Cm Ukulele Chord

Expanding your repertoire of chords is one of the fastest ways to improve your ukulele playing, as well as to get more enjoyment out of the instrument in general. Playing chords is one of the easiest and commonest ways to use the ukulele for accompaniment but knowing a wide variety of chords also makes it easier to play different melodies on the instrument. 

It’s especially important to be able to play a range of different types of chords, too. For example, you should work on learning a range of both major and minor chords at the very least if you are attempting to learn to play the ukulele.
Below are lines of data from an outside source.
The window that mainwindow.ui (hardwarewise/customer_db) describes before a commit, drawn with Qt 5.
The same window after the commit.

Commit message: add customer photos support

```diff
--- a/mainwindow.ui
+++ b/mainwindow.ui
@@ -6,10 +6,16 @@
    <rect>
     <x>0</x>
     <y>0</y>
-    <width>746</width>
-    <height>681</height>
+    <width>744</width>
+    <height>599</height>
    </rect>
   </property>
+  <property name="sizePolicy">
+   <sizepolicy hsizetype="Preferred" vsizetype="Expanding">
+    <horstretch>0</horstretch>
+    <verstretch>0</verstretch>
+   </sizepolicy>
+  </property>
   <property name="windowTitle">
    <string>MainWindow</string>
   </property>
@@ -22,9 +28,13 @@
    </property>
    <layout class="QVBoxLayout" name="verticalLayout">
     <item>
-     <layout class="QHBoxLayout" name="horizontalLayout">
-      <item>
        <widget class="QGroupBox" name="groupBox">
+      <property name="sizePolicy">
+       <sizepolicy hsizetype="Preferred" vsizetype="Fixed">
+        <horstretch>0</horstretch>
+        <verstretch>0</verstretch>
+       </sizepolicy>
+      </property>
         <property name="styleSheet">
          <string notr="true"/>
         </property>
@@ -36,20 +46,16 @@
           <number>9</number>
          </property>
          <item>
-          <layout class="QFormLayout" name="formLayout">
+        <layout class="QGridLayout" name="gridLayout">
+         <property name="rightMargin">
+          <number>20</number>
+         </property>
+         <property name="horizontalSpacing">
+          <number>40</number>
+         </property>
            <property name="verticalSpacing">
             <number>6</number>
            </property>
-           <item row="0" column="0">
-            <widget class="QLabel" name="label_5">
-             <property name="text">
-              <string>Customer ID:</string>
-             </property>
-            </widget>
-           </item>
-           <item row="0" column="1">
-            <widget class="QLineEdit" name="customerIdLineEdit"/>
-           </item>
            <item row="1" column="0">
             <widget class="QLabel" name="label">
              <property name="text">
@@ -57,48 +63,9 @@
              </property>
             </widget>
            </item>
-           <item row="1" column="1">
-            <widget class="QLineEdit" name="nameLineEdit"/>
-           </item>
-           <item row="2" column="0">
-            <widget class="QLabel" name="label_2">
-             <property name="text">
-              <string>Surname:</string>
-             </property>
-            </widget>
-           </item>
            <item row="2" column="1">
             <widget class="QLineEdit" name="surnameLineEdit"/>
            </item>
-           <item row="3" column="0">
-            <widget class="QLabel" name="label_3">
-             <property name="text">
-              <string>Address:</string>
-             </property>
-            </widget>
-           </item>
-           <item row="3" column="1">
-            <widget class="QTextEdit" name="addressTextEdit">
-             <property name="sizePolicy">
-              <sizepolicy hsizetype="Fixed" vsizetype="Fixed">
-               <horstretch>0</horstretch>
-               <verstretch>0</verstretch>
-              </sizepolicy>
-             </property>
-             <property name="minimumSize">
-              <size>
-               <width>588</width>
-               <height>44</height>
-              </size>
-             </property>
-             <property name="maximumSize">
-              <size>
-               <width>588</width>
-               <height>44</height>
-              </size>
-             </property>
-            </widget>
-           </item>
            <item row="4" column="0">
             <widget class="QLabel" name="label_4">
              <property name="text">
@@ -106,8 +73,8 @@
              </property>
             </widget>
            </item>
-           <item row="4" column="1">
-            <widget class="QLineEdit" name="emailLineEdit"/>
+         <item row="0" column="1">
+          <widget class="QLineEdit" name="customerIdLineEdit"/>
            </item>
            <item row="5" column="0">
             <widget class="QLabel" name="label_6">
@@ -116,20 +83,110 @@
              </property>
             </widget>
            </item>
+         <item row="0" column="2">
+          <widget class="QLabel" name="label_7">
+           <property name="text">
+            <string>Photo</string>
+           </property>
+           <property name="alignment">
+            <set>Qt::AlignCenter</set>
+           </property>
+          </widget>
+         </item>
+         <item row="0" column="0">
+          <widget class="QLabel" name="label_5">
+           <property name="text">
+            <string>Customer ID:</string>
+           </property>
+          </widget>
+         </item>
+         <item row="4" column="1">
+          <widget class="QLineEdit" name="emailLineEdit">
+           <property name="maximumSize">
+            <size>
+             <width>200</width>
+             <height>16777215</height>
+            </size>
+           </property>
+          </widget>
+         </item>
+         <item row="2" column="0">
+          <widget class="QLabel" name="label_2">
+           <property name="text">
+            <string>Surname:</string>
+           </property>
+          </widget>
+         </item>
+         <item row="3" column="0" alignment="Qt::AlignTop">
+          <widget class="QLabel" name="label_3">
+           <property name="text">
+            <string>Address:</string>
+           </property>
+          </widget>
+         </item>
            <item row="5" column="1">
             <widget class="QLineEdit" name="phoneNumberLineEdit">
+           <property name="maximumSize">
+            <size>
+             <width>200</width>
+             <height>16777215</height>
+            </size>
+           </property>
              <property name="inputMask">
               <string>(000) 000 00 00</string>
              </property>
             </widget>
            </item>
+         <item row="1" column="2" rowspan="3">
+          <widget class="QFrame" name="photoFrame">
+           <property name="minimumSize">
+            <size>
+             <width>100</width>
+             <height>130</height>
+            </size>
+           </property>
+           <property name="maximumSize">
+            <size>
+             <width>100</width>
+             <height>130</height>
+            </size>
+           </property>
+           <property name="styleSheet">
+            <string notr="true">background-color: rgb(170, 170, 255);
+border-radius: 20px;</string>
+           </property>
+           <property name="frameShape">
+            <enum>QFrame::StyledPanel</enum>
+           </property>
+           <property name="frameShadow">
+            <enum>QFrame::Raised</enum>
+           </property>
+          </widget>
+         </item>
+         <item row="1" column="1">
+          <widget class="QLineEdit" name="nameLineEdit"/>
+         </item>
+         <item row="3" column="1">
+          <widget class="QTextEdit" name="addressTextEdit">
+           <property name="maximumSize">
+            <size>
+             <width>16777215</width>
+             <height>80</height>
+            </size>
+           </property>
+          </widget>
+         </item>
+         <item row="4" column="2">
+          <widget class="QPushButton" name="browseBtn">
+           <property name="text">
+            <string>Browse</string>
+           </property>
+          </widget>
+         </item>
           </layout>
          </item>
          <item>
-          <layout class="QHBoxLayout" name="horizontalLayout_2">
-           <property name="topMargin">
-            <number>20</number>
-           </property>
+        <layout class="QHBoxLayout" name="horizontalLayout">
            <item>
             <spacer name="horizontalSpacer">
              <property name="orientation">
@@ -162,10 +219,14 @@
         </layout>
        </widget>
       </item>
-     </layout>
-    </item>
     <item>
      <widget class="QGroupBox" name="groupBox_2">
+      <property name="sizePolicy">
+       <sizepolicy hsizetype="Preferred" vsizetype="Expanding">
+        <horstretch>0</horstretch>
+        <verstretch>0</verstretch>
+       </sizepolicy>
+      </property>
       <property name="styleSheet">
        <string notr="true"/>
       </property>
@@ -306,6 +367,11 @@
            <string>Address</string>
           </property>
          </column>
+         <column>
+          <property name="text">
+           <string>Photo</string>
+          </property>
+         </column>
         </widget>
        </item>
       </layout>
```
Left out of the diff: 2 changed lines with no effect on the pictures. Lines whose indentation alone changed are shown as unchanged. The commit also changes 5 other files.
The C minor chord is one of the easier minor chords to learn, and mastering its shape will make it easier for you to tackle other chords with similar shapes, too.

If you’d like to learn more about playing the Cm chord, then our guide is here to help. We discuss how chords are made in general and how the Cm chord more specifically functions. Then, we go over some of the different chord shapes for Cm and some famous songs that have featured the chord.  

Looking for more chords? Check out our guide >>> Easy Ukulele Chords for Beginners to Learn First

The Basics

Like all minor chords, the Cm ukulele chord is based around the minor triad. A triad is a chord that consists of three notes, and these notes can be thought of as the foundation of any chord. Even more complex chords are essentially based around minor or major triads at their heart. 

We can construct the C minor triad with the notes C, Eb, and G. These notes represent the root, minor third, and perfect fifth of the minor triad respectively. Words such as third and fifth are intervals, which simply refer to the distance between the root note and another measured in semitones. 

How to Play 

There are many different ways to play a particular chord. Even though the ukulele only has four strings, any chord will have multiple voicings, which are essentially just different ways to arrange the notes of a particular chord. In the case of the C minor ukulele chord, we have three different chord shapes for you to try out. Some are more complex than others, and each has its own characteristics and qualities. 

Cm ukulele chord

This is the standard Cm ukulele chord shape. Fortunately, it’s rather easy to play, despite being a partial barre chord. Barre chords have something of a reputation in the ukulele world as being tricky to play. This is due to the fact that playing them generally requires using your finger like a bar across the whole fretboard. This can feel awkward and cause considerable tension to build up in the fretting hand. 

However, the Cm ukulele shape leaves one of the strings open. This generally means that the shape is considerably easier to make and hold for longer periods. To play this Cm ukulele chord shape, simply bar the fretboard at the third fret with your first finger which leaving the G string open. 

If you do find yourself struggling with this chord shape, try to limit the tension in your fretting hand as much as possible. Keep your hand relaxed, and make sure you aren’t squeezing the neck of your guitar with your thumb. Practice the chord shape until you can consistently form and hold it. Make sure you take frequent breaks, though!

Cm Chord Shape Variation #1

Cm ukulele chord ver2

This is a slightly more advanced barre shape that beginners to the ukulele may struggle with initially. To play this chord shape, barre the fretboard at the third fret with your first finger. Then, fret the G string at the fifth fret with your third finger. 

To really nail this shape, it’s absolutely crucial that you have as little tension in your fretting hand as possible. Letting your fretting hand get too tense when playing this shape can cause you to choke the strings on the uke, which muffles them. 

Cm Ukulele Chord Variation #2

Cm ukulele chord ver4

This closed chord shape is a nice alternative to the other barred options. To play this chord shape, fret the G string at the 8th fret with your fourth finger, the C string at the 7th fret with your second finger, the E string at the 8th fret with your second finger, and the A string at the 6th fret with your first finger. 

More Cm Chord Variations

Cm ukulele chord ver3
Cm ukulele chord ver5

Songs that Use the Cm Ukulele Chord 

  • Bon Jovi – You Give Love a Bad Name: Bon Jovi’s epic tale of heartbreak and seduction is a testament to the potential power of the Cm chord. 
  • The Beatles – She Loves You: Featuring a lovely blend between upbeat and melancholic, She Loves You employs the Cm chord as a point of tension to great effect.  
  • Survivor – Eye of the Tiger: Do we even need to explain what makes Eye of the Tiger so great?